> WORK INSTRUCTION
Please report how many lines of the following entries hold the word "would", giving the number alone.

[Version comparison data]
------------
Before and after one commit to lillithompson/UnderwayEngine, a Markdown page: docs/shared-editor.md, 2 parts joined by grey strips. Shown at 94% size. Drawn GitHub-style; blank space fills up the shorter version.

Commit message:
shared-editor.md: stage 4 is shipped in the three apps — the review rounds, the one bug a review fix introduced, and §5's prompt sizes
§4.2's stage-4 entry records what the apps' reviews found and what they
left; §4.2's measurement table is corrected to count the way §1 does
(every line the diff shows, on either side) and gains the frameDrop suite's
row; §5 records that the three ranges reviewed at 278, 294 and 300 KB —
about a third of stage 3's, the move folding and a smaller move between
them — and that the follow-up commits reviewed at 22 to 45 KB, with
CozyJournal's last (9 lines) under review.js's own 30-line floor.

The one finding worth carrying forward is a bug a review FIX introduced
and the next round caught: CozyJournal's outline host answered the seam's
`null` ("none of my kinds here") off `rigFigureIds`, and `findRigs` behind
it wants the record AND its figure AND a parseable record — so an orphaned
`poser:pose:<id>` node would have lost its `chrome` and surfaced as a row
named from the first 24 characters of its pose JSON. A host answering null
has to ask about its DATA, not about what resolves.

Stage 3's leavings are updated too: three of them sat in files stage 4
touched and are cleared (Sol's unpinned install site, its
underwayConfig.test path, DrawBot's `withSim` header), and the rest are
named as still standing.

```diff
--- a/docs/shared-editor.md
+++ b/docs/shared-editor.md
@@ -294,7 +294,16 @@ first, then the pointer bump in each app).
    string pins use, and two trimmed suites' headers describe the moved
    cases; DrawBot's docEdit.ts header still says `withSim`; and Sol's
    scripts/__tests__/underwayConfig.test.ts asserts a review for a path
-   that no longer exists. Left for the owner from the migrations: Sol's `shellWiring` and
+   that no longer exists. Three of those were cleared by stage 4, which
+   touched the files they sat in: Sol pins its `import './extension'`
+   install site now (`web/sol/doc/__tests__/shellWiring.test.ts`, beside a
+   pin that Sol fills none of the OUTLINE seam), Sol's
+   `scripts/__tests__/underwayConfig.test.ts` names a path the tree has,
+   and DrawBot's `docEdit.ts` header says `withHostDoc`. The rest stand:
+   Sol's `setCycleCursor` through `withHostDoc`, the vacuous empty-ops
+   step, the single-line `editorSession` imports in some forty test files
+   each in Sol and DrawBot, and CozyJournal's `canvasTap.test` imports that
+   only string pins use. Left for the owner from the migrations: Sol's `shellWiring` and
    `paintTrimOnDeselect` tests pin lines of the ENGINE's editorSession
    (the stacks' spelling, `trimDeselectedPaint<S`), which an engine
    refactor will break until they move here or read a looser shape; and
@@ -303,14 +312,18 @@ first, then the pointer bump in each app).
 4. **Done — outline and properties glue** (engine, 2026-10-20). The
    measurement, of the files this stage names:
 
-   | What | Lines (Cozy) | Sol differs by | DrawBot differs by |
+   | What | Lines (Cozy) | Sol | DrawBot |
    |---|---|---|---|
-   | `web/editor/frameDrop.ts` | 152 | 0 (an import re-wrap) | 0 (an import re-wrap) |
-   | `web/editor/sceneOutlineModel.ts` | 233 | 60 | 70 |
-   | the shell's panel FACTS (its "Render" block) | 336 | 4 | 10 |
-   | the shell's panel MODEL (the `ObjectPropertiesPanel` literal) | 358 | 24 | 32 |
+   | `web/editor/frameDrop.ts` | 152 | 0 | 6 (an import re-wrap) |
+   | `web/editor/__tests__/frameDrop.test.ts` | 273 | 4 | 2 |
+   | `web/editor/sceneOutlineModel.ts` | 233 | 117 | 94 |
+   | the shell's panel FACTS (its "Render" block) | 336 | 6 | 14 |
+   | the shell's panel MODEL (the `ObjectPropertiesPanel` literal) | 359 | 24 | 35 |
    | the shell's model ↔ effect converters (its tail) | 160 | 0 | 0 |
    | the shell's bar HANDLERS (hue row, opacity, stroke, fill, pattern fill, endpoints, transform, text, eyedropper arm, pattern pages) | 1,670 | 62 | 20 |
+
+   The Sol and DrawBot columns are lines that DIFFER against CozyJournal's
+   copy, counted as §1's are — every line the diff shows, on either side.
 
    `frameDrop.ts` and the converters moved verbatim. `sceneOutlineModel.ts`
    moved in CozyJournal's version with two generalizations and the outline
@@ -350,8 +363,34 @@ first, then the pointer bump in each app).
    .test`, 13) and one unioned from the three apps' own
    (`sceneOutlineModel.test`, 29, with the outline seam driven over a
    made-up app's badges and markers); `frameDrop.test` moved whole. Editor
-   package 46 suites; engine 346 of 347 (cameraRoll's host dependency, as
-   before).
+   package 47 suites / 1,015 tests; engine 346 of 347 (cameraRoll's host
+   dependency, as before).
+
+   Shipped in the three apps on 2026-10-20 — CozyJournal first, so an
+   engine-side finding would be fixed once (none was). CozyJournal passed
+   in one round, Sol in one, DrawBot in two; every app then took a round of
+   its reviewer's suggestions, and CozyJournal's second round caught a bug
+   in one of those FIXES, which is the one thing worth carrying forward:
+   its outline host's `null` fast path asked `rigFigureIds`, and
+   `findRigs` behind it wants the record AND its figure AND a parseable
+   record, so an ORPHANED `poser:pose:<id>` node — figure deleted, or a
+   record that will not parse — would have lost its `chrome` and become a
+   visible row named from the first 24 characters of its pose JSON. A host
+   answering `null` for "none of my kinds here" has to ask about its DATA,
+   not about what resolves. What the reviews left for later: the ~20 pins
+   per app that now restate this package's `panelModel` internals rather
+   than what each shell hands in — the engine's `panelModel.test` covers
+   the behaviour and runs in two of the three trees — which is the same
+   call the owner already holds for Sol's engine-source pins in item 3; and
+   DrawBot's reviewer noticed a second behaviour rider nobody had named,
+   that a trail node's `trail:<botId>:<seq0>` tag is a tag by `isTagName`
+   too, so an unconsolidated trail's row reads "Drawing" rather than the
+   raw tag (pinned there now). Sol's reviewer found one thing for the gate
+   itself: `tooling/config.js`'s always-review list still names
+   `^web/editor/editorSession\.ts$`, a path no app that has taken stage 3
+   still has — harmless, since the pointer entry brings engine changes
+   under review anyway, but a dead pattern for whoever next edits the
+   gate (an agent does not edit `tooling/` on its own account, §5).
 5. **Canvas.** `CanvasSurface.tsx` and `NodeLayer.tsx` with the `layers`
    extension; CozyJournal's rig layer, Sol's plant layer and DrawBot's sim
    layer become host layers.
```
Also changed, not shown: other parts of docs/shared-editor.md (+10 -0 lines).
------------
> TASK RESPONSE
3